What you have to do → Count every line below that contains "olympia", then give that count and nothing else.

Version difference data
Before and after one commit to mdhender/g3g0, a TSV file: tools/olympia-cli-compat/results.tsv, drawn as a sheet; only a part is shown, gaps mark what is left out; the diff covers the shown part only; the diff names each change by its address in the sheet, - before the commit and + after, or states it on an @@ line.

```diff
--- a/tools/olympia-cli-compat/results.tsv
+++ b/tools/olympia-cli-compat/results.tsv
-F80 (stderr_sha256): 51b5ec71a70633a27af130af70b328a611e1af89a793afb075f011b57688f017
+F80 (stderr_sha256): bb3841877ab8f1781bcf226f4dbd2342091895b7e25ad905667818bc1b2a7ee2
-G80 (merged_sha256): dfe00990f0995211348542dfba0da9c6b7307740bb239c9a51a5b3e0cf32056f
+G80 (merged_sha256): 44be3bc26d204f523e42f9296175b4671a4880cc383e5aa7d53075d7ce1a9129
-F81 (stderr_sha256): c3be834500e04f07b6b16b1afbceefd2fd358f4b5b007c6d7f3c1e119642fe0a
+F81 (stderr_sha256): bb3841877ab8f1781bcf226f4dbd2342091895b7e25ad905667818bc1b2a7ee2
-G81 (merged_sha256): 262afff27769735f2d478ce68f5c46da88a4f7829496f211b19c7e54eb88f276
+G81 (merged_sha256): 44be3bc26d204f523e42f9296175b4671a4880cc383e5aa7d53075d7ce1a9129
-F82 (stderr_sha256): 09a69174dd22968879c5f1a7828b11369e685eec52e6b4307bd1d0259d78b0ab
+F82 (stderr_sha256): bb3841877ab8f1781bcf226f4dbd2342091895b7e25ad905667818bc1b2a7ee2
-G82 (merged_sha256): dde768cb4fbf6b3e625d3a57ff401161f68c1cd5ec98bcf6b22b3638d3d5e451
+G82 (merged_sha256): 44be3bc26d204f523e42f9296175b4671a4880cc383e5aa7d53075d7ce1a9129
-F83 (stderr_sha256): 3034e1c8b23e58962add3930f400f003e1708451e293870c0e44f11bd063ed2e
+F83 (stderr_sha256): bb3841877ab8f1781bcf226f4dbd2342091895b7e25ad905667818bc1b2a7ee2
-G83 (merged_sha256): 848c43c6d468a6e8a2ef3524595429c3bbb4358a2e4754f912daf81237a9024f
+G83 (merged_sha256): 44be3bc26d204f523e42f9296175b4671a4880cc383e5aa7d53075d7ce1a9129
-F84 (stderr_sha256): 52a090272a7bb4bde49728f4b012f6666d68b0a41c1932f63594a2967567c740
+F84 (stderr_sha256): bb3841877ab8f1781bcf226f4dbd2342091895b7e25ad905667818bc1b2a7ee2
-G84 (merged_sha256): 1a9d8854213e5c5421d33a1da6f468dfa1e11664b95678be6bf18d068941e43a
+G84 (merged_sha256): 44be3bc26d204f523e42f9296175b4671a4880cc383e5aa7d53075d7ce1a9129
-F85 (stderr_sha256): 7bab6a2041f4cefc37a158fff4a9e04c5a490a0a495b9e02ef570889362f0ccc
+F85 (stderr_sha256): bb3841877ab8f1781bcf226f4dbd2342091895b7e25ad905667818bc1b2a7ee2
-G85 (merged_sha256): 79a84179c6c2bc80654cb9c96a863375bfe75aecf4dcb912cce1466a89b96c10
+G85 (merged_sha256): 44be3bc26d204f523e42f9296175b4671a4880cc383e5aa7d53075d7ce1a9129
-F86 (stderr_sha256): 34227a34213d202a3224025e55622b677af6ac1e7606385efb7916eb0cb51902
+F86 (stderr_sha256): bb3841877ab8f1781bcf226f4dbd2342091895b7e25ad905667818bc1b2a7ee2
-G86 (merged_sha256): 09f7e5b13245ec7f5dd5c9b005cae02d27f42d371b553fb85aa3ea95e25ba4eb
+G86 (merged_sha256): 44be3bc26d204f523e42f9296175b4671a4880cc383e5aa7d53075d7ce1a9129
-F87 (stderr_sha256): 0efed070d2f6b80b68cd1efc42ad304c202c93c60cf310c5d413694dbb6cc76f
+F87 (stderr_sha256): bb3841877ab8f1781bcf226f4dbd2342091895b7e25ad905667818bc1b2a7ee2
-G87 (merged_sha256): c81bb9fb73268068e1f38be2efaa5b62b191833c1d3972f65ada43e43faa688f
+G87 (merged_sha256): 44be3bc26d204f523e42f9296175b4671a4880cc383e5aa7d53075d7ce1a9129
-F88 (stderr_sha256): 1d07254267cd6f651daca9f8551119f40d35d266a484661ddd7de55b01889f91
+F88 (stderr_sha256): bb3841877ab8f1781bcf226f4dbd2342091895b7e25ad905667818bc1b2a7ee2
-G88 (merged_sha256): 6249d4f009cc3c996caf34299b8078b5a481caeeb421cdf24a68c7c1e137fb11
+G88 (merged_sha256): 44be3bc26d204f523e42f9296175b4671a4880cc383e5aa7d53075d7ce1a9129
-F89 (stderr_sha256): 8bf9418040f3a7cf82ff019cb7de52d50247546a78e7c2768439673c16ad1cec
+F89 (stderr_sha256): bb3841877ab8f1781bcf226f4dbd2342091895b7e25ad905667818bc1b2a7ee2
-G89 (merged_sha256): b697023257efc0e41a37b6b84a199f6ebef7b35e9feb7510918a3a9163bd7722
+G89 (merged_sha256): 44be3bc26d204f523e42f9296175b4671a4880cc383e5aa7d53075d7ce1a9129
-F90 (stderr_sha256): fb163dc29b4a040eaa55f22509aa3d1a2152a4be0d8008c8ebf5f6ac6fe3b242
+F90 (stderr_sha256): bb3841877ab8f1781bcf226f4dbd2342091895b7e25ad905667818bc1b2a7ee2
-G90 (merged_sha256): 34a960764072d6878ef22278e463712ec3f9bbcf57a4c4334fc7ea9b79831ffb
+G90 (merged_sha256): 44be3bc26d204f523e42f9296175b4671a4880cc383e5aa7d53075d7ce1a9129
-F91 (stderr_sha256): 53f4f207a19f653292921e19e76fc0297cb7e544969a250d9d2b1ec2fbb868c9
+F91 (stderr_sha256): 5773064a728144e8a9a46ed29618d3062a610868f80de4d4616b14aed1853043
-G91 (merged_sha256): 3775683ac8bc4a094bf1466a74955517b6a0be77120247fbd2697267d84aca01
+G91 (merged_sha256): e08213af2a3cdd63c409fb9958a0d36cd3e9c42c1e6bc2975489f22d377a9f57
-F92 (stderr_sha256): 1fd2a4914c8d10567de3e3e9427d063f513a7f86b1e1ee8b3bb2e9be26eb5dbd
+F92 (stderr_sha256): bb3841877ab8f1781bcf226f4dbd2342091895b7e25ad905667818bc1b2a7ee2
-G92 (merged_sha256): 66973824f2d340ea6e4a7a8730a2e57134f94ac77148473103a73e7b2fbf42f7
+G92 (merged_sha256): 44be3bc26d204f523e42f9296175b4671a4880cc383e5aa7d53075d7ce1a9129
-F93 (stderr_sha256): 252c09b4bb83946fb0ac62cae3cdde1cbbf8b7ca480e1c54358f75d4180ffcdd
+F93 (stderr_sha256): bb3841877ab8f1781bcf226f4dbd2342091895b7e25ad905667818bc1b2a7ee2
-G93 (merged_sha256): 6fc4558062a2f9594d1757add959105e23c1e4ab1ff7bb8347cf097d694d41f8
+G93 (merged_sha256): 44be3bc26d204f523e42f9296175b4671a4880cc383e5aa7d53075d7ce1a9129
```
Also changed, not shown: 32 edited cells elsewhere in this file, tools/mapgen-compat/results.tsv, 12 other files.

Answer space → 3